Exercise details: In the listing below, locate the lines bearing the word "split". Copy every one of them.

▼

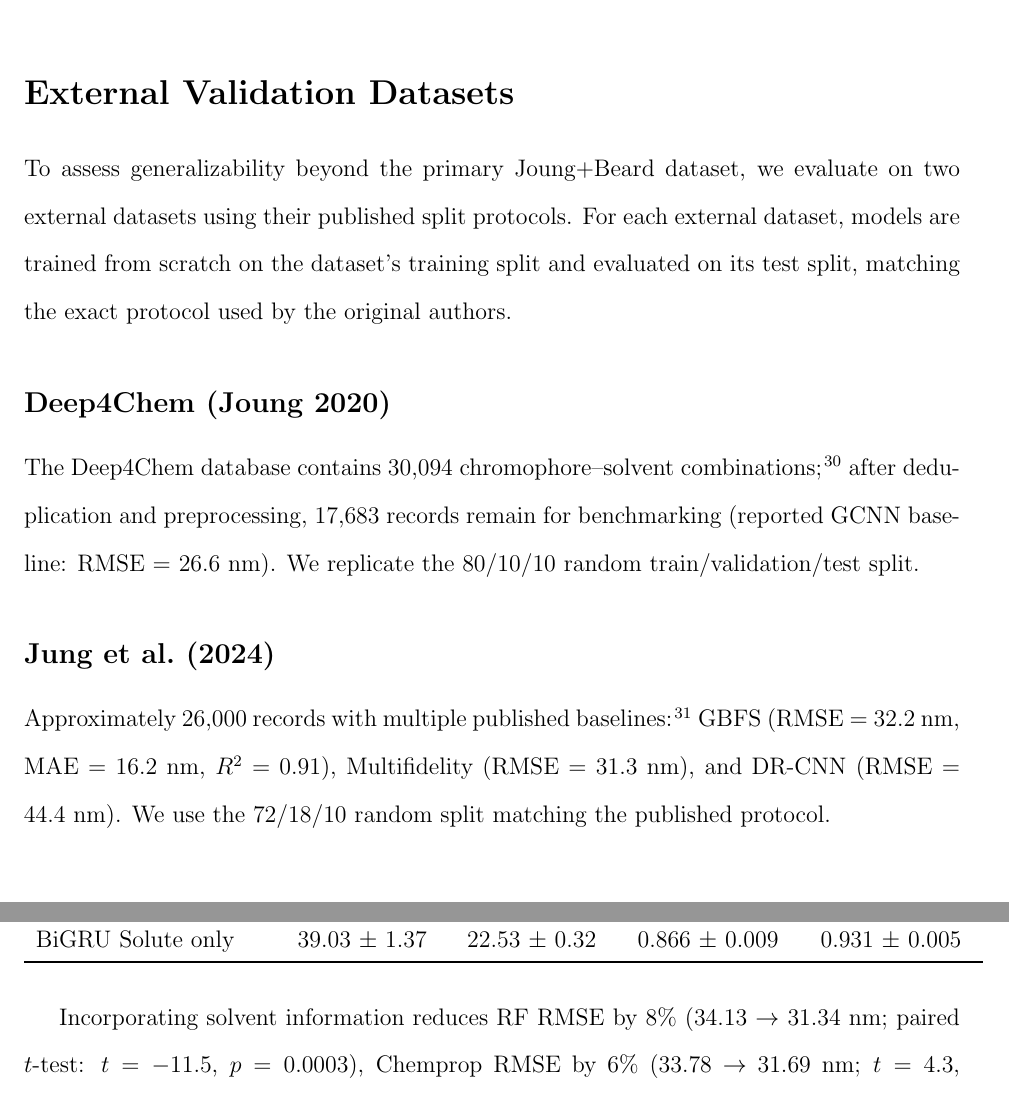
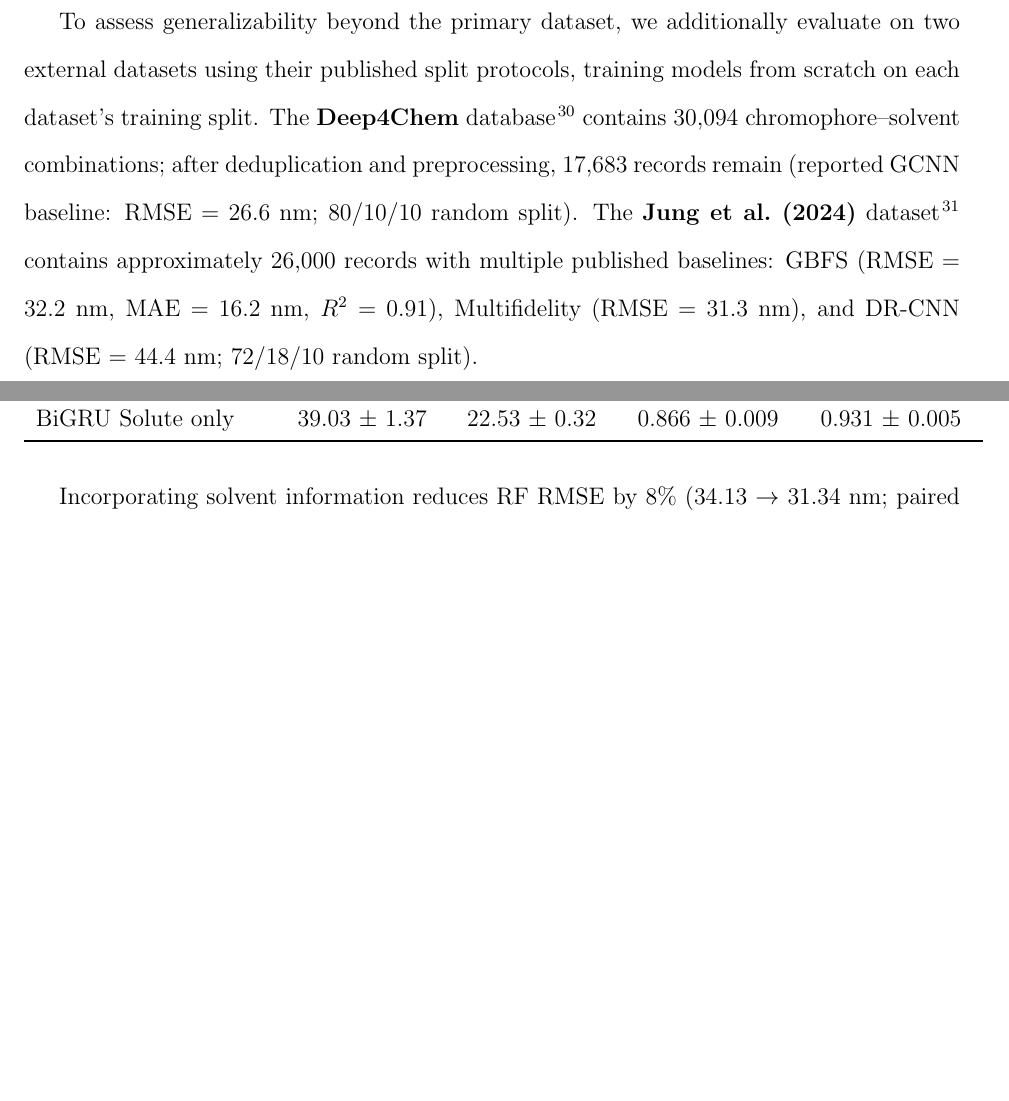
Before and after one commit to Umesh1608/ML_UV_models, a LaTeX paper (benchmark_paper_jcim.tex): two parts of pages 19 and 23 of 47 before the commit and two parts of pages 9 and 22 of 46 after it, joined at a grey line, cut at the place of the change, the shorter picture padded with empty space. Compiled offline with pdfLaTeX.

Commit message:
Merge external datasets into Dataset Description subsection
Removed standalone External Validation Datasets section. Deep4Chem and
Jung 2024 descriptions now appear as a paragraph within Dataset
Description and Preparation, reducing section count and improving flow.

```diff
--- a/benchmark_paper_jcim.tex
+++ b/benchmark_paper_jcim.tex
@@ -283,6 +283,10 @@ Data curation proceeded as follows: (1)~SMILES strings were canonicalized using
 After merging, deduplication, and canonicalization, the combined dataset contains \textbf{18,755 solute--solvent pairs} spanning 7,016 unique chromophores and 365 solvents.
 No outlier filtering on $\lambda_{\max}$ values was applied; all experimentally reported values in the 200--900~nm range were retained.
 Target values ($\lambda_{\max}$) range from 200 to 900~nm, with a median of 325~nm.
+
+To assess generalizability beyond the primary dataset, we additionally evaluate on two external datasets using their published split protocols, training models from scratch on each dataset's training split.
+The \textbf{Deep4Chem} database~\cite{joung2021deep} contains 30,094 chromophore--solvent combinations; after deduplication and preprocessing, 17,683 records remain (reported GCNN baseline: RMSE = 26.6~nm; 80/10/10 random split).
+The \textbf{Jung et al.\ (2024)} dataset~\cite{jung2024machine} contains approximately 26,000 records with multiple published baselines: GBFS (RMSE = 32.2~nm, MAE = 16.2~nm, $R^2$ = 0.91), Multifidelity (RMSE = 31.3~nm), and DR-CNN (RMSE = 44.4~nm; 72/18/10 random split).
 
 \begin{table}[htbp]
 \centering
@@ -616,22 +620,6 @@ where \texttt{!} serves as the start/separator token and \texttt{E} as the end/p
 
 For fingerprint-based models, we adopt an analogous strategy: Morgan fingerprints are computed separately for the solute and solvent, then concatenated into a single feature vector (2048 + 2048 = 4096 dimensions).
 This ``solvent concatenation'' approach requires no domain-specific descriptor engineering and enables both model families to learn solvent effects from molecular structure alone.
-
-
-% ===== External Validation Datasets =====
-\section{External Validation Datasets}
-\label{sec:datasets}
-
-To assess generalizability beyond the primary Joung+Beard dataset, we evaluate on two external datasets using their published split protocols.
-For each external dataset, models are trained from scratch on the dataset's training split and evaluated on its test split, matching the exact protocol used by the original authors.
-
-\subsection{Deep4Chem (Joung 2020)}
-The Deep4Chem database contains 30,094 chromophore--solvent combinations~\cite{joung2021deep}; after deduplication and preprocessing, 17,683 records remain for benchmarking (reported GCNN baseline: RMSE = 26.6~nm).
-We replicate the 80/10/10 random train/validation/test split.
-
-\subsection{Jung et al.\ (2024)}
-Approximately 26,000 records with multiple published baselines~\cite{jung2024machine}: GBFS (RMSE = 32.2~nm, MAE = 16.2~nm, $R^2$ = 0.91), Multifidelity (RMSE = 31.3~nm), and DR-CNN (RMSE = 44.4~nm).
-We use the 72/18/10 random split matching the published protocol.
 
 
 % ===== Results and Discussion =====
```
Also changed, not shown: benchmark_paper.tex (+4 -16 lines).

▲

Task response:
+To assess generalizability beyond the primary dataset, we additionally evaluate on two external datasets using their published split protocols, training models from scratch on each dataset's training split.
+The \textbf{Deep4Chem} database~\cite{joung2021deep} contains 30,094 chromophore--solvent combinations; after deduplication and preprocessing, 17,683 records remain (reported GCNN baseline: RMSE = 26.6~nm; 80/10/10 random split).
+The \textbf{Jung et al.\ (2024)} dataset~\cite{jung2024machine} contains approximately 26,000 records with multiple published baselines: GBFS (RMSE = 32.2~nm, MAE = 16.2~nm, $R^2$ = 0.91), Multifidelity (RMSE = 31.3~nm), and DR-CNN (RMSE = 44.4~nm; 72/18/10 random split).
-To assess generalizability beyond the primary Joung+Beard dataset, we evaluate on two external datasets using their published split protocols.
-For each external dataset, models are trained from scratch on the dataset's training split and evaluated on its test split, matching the exact protocol used by the original authors.
-We replicate the 80/10/10 random train/validation/test split.
-We use the 72/18/10 random split matching the published protocol.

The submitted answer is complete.